What actually makes bike storage secure? Is it two-tier racks or Sheffield stands? Private access? CCTV? Guard dogs?
It’s one of the top concerns for most cyclists: keeping their bicycle safe from theft. That isn’t particularly surprising considering the value of many modern high-end bikes, coupled with the popularity of pricey e-bikes.
The question for bike storage is what constitutes the right level of security. Whether it’s including the right variety of bike racks, or housing those racks in a gated compound, through to lockers, lighting and CCTV, let’s take a closer look at secure bike storage.
Bike racks and stands
A couple of decades ago, most bicycles looked more or less the same. That’s no longer the case.
You’ll now find cargo bikes, adapted bicycles and tricycles, folding bikes, full-suspension mountain bikes, e-bikes and more on city streets and country lanes.
That means that to lock a bike securely, you’ll need the right rack or stand. For example, a disabled person won’t be able to lock their adapted bicycle in a two-tier rack or a vertical wall rack.
Different racks and stands are required for different bikes, and there is no one size fits all. Having a range of racks or stands in a cycle parking storage will mean you can cater for everyone – consider including a wider spaced Sheffield stand reserved for disabled access, for instance.
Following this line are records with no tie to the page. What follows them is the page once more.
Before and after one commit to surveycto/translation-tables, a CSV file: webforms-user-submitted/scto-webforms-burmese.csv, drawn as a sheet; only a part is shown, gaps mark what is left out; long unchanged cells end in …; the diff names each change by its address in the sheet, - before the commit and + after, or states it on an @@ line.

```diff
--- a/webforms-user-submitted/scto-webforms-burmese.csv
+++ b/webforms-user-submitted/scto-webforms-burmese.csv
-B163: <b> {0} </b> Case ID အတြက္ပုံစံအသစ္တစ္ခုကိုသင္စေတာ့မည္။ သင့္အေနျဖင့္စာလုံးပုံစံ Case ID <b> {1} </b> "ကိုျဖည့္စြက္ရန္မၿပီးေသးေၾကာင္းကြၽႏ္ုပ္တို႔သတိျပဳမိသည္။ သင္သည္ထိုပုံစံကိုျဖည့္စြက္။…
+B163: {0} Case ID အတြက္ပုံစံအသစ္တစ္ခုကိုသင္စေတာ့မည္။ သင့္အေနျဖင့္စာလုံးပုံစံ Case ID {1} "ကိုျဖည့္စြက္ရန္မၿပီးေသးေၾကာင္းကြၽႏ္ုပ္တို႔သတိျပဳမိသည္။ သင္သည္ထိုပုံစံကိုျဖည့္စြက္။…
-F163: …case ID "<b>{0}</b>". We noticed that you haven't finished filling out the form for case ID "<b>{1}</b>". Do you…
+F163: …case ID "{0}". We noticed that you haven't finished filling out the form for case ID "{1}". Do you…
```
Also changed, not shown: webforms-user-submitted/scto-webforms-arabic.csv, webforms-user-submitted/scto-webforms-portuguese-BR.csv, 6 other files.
Having that mixture of parking solutions means you can still maximise capacity while giving everyone somewhere to securely lock their bike.
From there, it’s a case of locking the frame and wheels securely to the locking point. The rack in itself can’t necessarily offer more security than your lock. But, there are many ways of housing and monitoring the racks to add further protection.
Gated shelters and cycle hubs
This is where gated compounds and secure shelters come in. When cycle parking is outside, you can add gates. Our timber Cubic shelter, for example, is a modular system for either open, or closed shelters.
The advantage of internal cycle stores is granting access to employees only, or having extra doors. With an enclosed gated shelter, keypad accessibility replicates that level of security.
At train stations, outside public buildings, or at places of work, glass cycle hubs are arguably an even more attractive way of storing bikes. Personal keycard access can be given out to those with membership, and custom branding is a great way to welcome cyclists.
Lockers and hangars
For individual bikes, lockers are often the most secure way of storing a bike. Usually seen at large residential blocks, or in private gardens, they more often than not constitute home bike storage.
But while they’re unsuitable for on-street storage, or any high-density parking, they can be supplied as part of a wider cycle store. Having them for more expensive bike owners to rent gives a valuable option for some cyclists.
Street-side hangars are a clever solution for flat blocks without space for indoor bike storage. Usually council run, they give each member of the block individual key access. They could also be used for businesses with small teams, either in industrial parks or smaller towns.
CCTV and lighting
Complimenting the physical security provided by shelters, cycle stores and locks, making sure the correct additional facilities are in place will make a big difference to security.
CCTV is a deterrent for thieves, and a reassurance for cyclists. Units are often small and easy to fit to the most basic of shelters.
Lighting also has the two-fold benefit of aiding cyclists through the winter and at night, as well as another way to prevent bicycle thieves.